Exercise brief ->
All lines in the material with the string "data" should be listed.

Record excerpts ->
★ ★ ★ ★

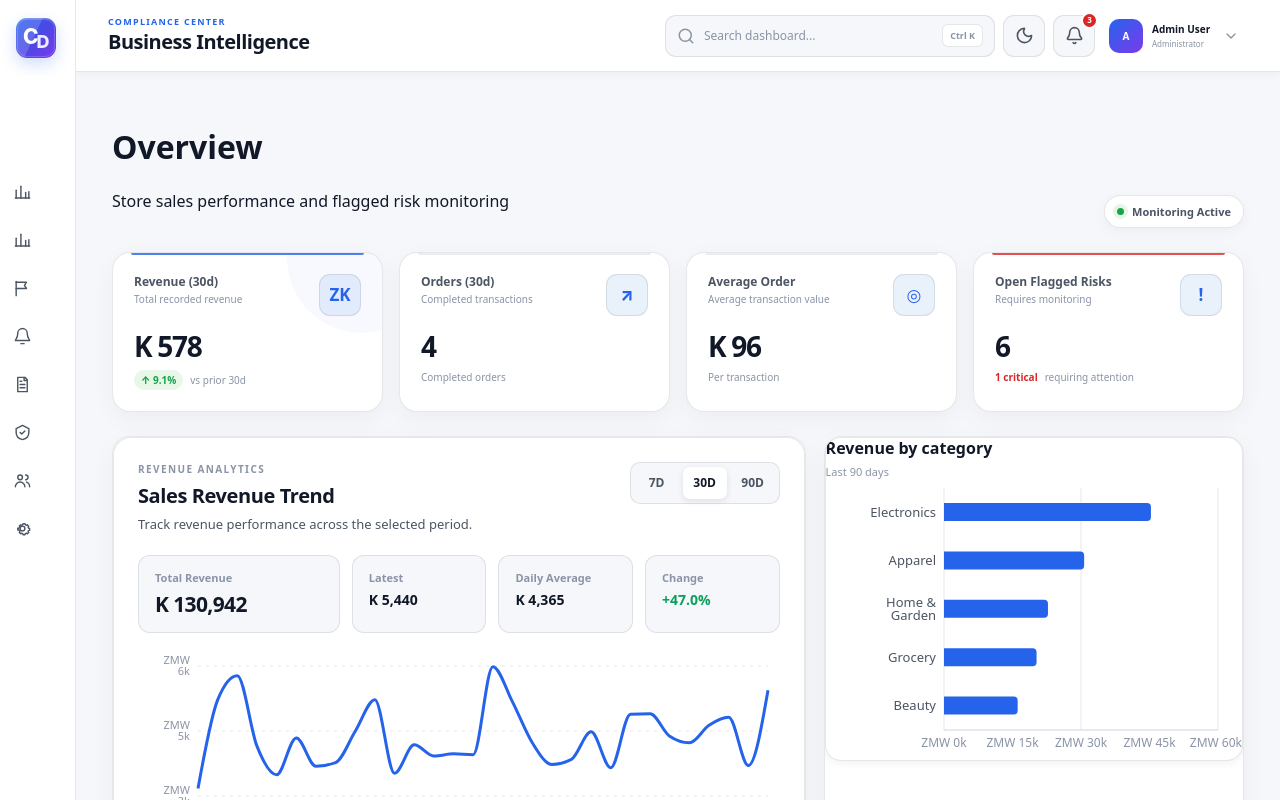
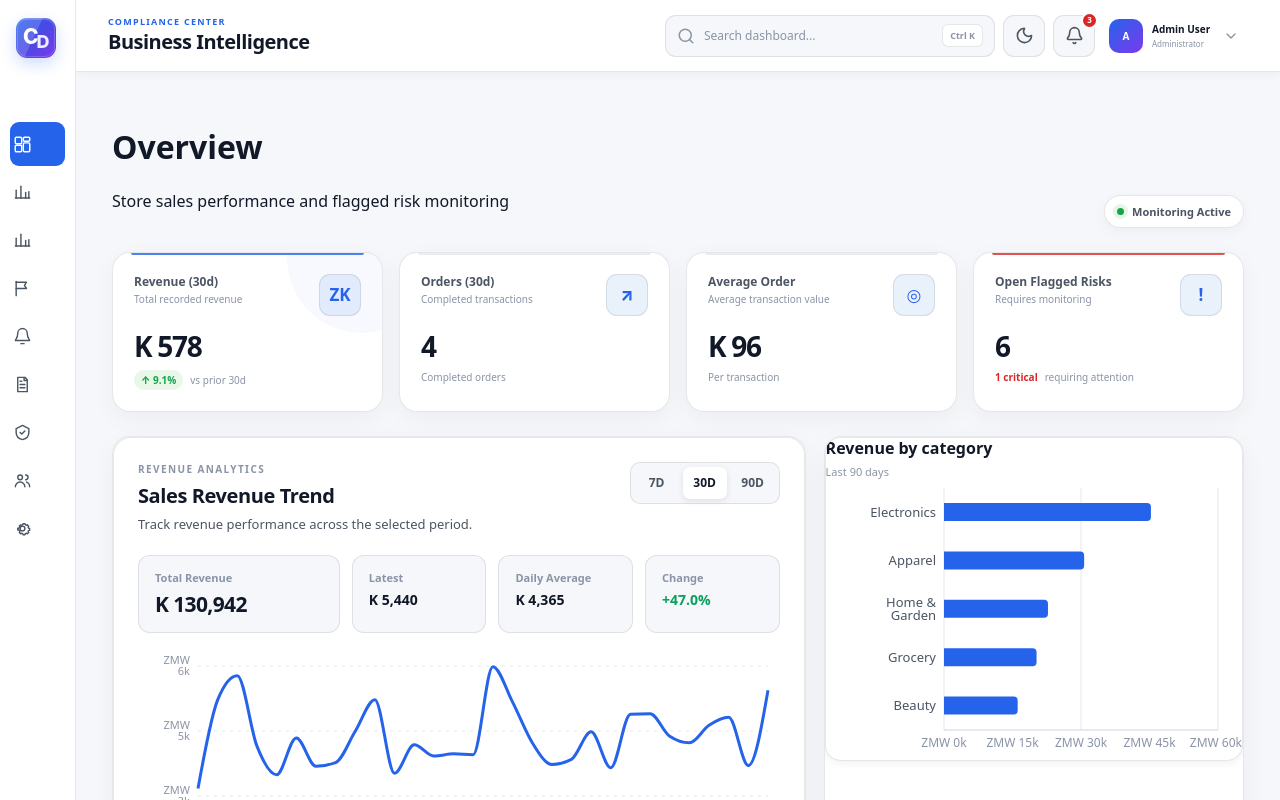
Before and after one commit to nathanmuyaya/Ai-compliance-dashboard, a React (Vite) app: page / in a window 1280 px wide. Shown: the top 800 px of the page. Built offline with nearby package versions, Linux system fonts and the light colour scheme.

Commit message:
gyuwegud

```diff
--- a/src/layout/Sidebar.css
+++ b/src/layout/Sidebar.css
@@ -397,7 +397,6 @@
   align-items: center;
 
   margin-bottom: 4px;
-
   padding: 0 12px;
 
   gap: 13px;
@@ -405,12 +404,15 @@
   border-radius: 9px;
 
   color: var(--text-secondary);
+  background-color: transparent;
 
   text-decoration: none;
-
   white-space: nowrap;
 
   overflow: hidden;
+
+  opacity: 1;
+  visibility: visible;
 
   transition:
     background-color 0.2s ease,
@@ -419,20 +421,49 @@
     padding 0.3s cubic-bezier(0.4, 0, 0.2, 1);
 }
 
+/* Hover */
 .sidebar-link:hover {
-  background: var(--bg-tertiary);
+  background-color: var(--bg-tertiary);
   color: var(--text-primary);
 
   transform: translateX(2px);
 }
 
+/* Active link - default */
 .sidebar-link.active {
-  background: var(--accent-primary);
+  background-color: var(--accent-primary);
+  color: #ffffff;
+
+  opacity: 1;
+  visibility: visible;
+}
+
+/* Active link hover */
+.sidebar-link.active:hover {
+  background-color: var(--accent-primary);
+  color: #ffffff;
+
+  transform: none;
+}
+
+/* Light mode active link */
+:root:not([data-theme="dark"]) .sidebar-link.active {
+  background-color: #2563eb;
   color: #ffffff;
 }
 
-.sidebar-link.active:hover {
-  transform: none;
+/* Dark mode active link */
+:root[data-theme="dark"] .sidebar-link.active {
+  background-color: var(--accent-primary);
+  color: #ffffff;
+}
+
+/* Ensure active icons remain visible */
+.sidebar-link.active .sidebar-link-icon,
+.sidebar-link.active .sidebar-link-label {
+  color: #ffffff;
+  opacity: 1;
+  visibility: visible;
 }
 
 /* =========================================================
@@ -449,6 +480,8 @@
   align-items: center;
   justify-content: center;
 
+  color: inherit;
+
   transition:
     transform 0.25s cubic-bezier(0.4, 0, 0.2, 1);
 }
@@ -456,9 +489,9 @@
 .sidebar-link-icon svg {
   width: 19px;
   height: 19px;
+  color: inherit;
 
-  transition:
-    transform 0.2s ease;
+  transition: transform 0.2s ease;
 }
 
 .sidebar-link:hover .sidebar-link-icon {
@@ -479,7 +512,10 @@
   font-size: 13px;
   font-weight: 500;
 
+  color: inherit;
+
   opacity: 1;
+  visibility: visible;
   transform: translateX(0);
 
   transition:
@@ -487,8 +523,10 @@
     transform 0.28s cubic-bezier(0.4, 0, 0.2, 1);
 }
 
+/* Hide labels only when sidebar is collapsed */
 .sidebar.collapsed .sidebar-link-label {
   opacity: 0;
+  visibility: hidden;
   transform: translateX(-12px);
   pointer-events: none;
 }
@@ -499,11 +537,14 @@
 
 .sidebar.collapsed .sidebar-link {
   justify-content: center;
-
   padding: 0;
-
   gap: 0;
 }
+
+.sidebar.collapsed .sidebar-link-icon {
+  margin: 0;
+}
+
 
 .sidebar.collapsed .sidebar-link-icon {
   margin: 0;
```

★ ★ ★ ★

Response ->
+:root:not([data-theme="dark"]) .sidebar-link.active {
+:root[data-theme="dark"] .sidebar-link.active {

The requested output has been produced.